So the publication of all 205 volumes of the Œuvres complètes de Voltaire (known as OCV) marks an important moment in Enlightenment studies. Voltaire wrote a lot – one estimate puts the total at around 15 million words, which, as Besterman liked to say, is the equivalent of 20 Bibles. There have been previous ‘complete’ printings of Voltaire, most recently the so-called Moland edition in the 1870s and 1880s, but ours is the first ever critical scholarly edition. Every single work of Voltaire appears here with a full listing of all variants to the text, often extensive scholarly notes, and an introduction setting the work in its literary and historical context. Each text has been studied from the point of view of its printing history, and the astonishing extent of Voltaire’s detailed mastery of the print trade is revealed here for the first time.

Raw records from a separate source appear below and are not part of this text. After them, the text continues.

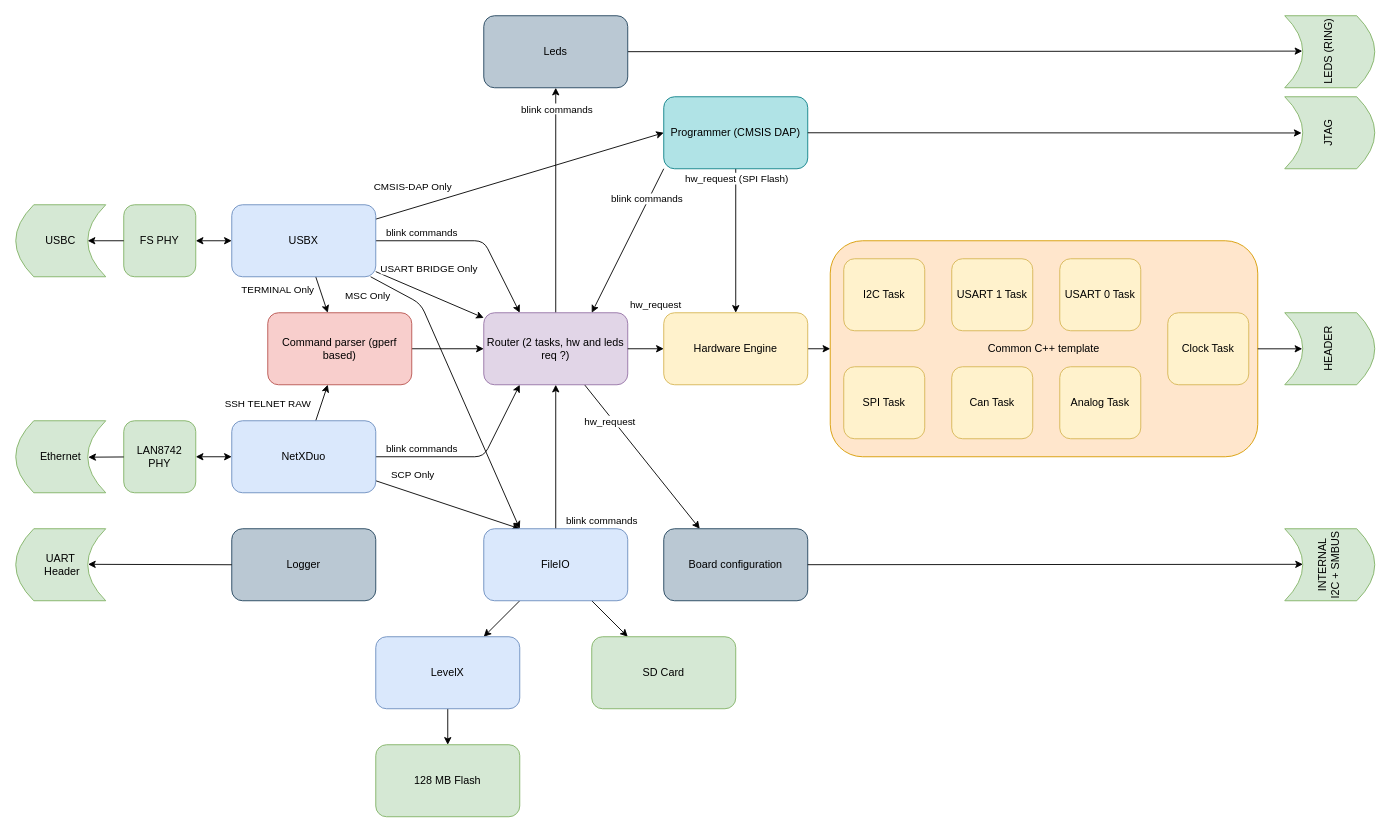
Earlier version of the draw.io diagram src/tasks.drawio (lheywang/EtherBench). Source tidied: cells renumbered, new cells numbered last; positions are measured from the earlier drawing's top-left corner, leaving out a move shared by most shapes. Both pictures are drawn from the tidied source at 90%, with x=0, y=0 at pixel (15, 15).
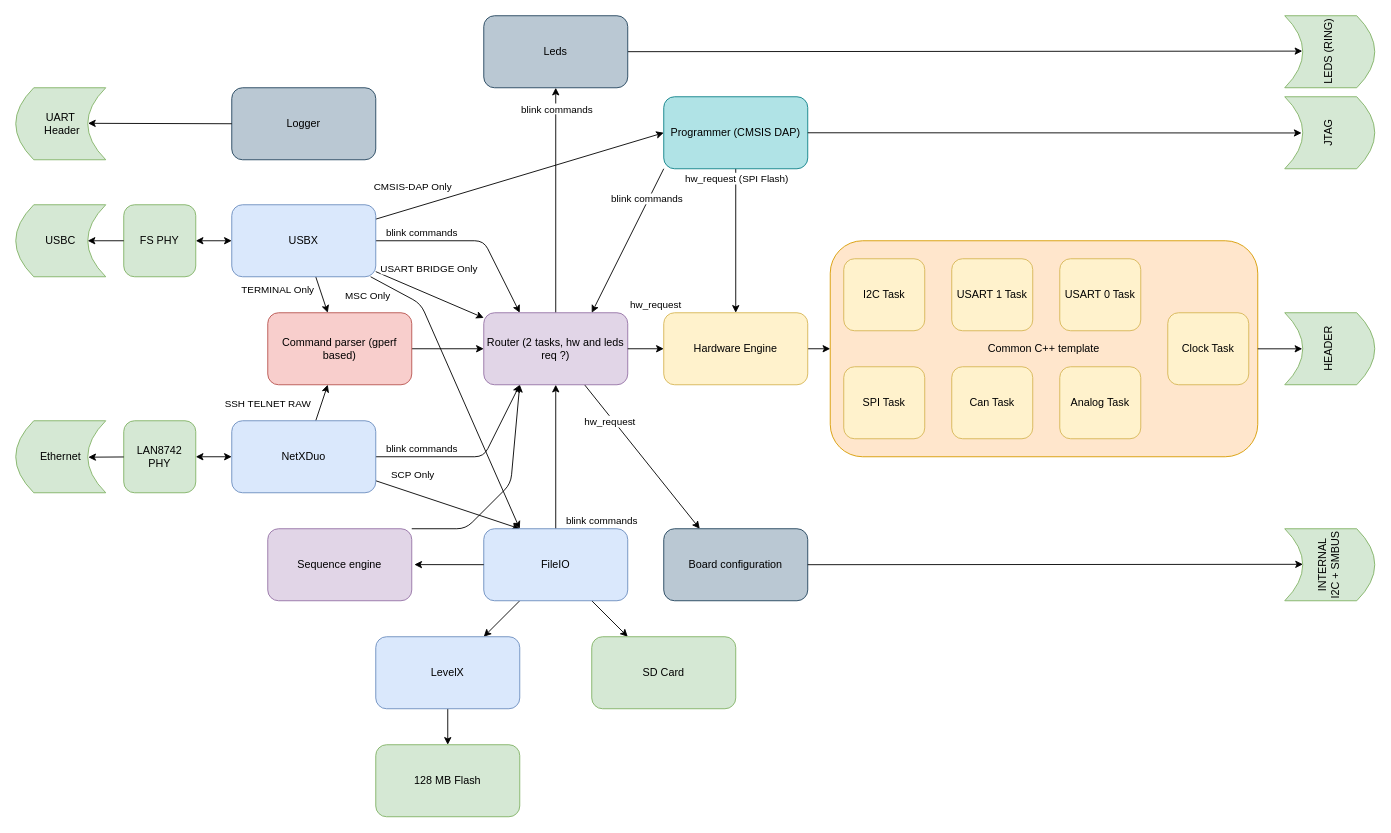
The same page after the edit.

The change refers to these unchanged cells:
```xml
<mxCell id="29" value="Router (2 tasks, hw and leds req ?)" style="rounded=1;whiteSpace=wrap;html=1;fillColor=#e1d5e7;strokeColor=#9673a6;" parent="1" vertex="1">
  <mxGeometry x="520" y="330" width="160" height="80" as="geometry" />
</mxCell>
<mxCell id="49" value="FileIO" style="rounded=1;whiteSpace=wrap;html=1;fillColor=#dae8fc;strokeColor=#6c8ebf;" parent="1" vertex="1">
  <mxGeometry x="520" y="570" width="160" height="80" as="geometry" />
</mxCell>
```

The edit, as a diff of the source:
```diff
@@
     <mxCell id="63" value="Logger" style="rounded=1;whiteSpace=wrap;html=1;fillColor=#bac8d3;strokeColor=#23445d;" parent="1" vertex="1">
-      <mxGeometry x="240" y="570" width="160" height="80" as="geometry" />
+      <mxGeometry x="240" y="80" width="160" height="80" as="geometry" />
     </mxCell>
     <mxCell id="64" value="UART&lt;div&gt;&amp;nbsp;Header&lt;/div&gt;" style="shape=dataStorage;whiteSpace=wrap;html=1;fixedSize=1;fillColor=#d5e8d4;strokeColor=#82b366;" parent="1" vertex="1">
-      <mxGeometry y="570" width="100" height="80" as="geometry" />
+      <mxGeometry y="80" width="100" height="80" as="geometry" />
     </mxCell>
@@
+    <mxCell id="74" style="edgeStyle=none;html=1;exitX=1;exitY=0;exitDx=0;exitDy=0;entryX=0.25;entryY=1;entryDx=0;entryDy=0;" parent="1" edge="1" source="75" target="29">
+      <mxGeometry relative="1" as="geometry">
+        <Array as="points">
+          <mxPoint x="500" y="570" />
+          <mxPoint x="550" y="520" />
+        </Array>
+      </mxGeometry>
+    </mxCell>
+    <mxCell id="75" value="Sequence engine" style="rounded=1;whiteSpace=wrap;html=1;fillColor=#e1d5e7;strokeColor=#9673a6;" parent="1" vertex="1">
+      <mxGeometry x="280" y="570" width="160" height="80" as="geometry" />
+    </mxCell>
+    <mxCell id="76" style="edgeStyle=none;html=1;entryX=1.018;entryY=0.498;entryDx=0;entryDy=0;entryPerimeter=0;" parent="1" edge="1" source="49" target="75">
+      <mxGeometry relative="1" as="geometry" />
+    </mxCell>
```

But still, an anxiety remains: are these Complete works truly complete…? And what would ‘complete’ even mean, in the case of a writer like Voltaire? We include in OCV a number of texts published for the first time, most notably the marginal writings in the books in Voltaire’s library. Then there is another category of ‘new’ works, those that have always been available in theory, but that had become unrecognisable as a result of a profoundly corrupt print tradition. OCV reveals a number of masterpieces, including the Questions sur l’Encylopédie and the Commentaire historique sur les œuvres de l’auteur de a Henriade, works that have not been printed as Voltaire intended since the eighteenth century. And we have also done our best not to include works that Voltaire did not write: the Moland edition began by including Candide, seconde partie, then had to reprint the volume in question when it was remembered that this was a work by Henri-Joseph Dulaurens (who was deliberately trying to pass it off as being by Voltaire…). Our new edition pays particular attention to this question of attributed and attributable works.
The business of defining exactly the extent (and limits) of Voltaire’s œuvre is far from simple. New research happily generates more discoveries, and so more questions, and no doubt other works of Voltaire will be added to our existing corpus in the years to come. And as for Voltaire’s letters, it was certainly unwise of Besterman to have named his second, revised, version of the Correspondence, the ‘definitive’ edition.
And a new Voltaire letter in Electronic Enlightenment
New Voltaire letters appear in salerooms all the time, but few are as interesting as the one he wrote to Marie Leszczyńska, queen of France, that has recently been acquired by the Bodleian Libraries in Oxford. Written on 25 April 1728 from London, Voltaire asks the French queen for her protection for his recently published epic poem La Henriade. This is a remarkable letter, made more extraordinary by the fact that it is bound inside an edition of the poem – presumably the presentation copy intended for the queen – which is a hitherto unknown edition of the work, containing unrecorded variant readings of the poem. This new letter (D333a), written entirely in Voltaire’s hand, is being included this week in Electronic Enlightenment, where you can learn more about this amazing letter.
So as we celebrate the Complete works of Voltaire in its paper form, we can also celebrate new findings like this letter to the French queen. As one project finishes, another has started, and work is already under way on Digital Voltaire, a single-author database constructed with the materials contained in the 205 print volumes that will allow us to interrogate Voltaire’s writings in new ways – and to add new discoveries as they are made.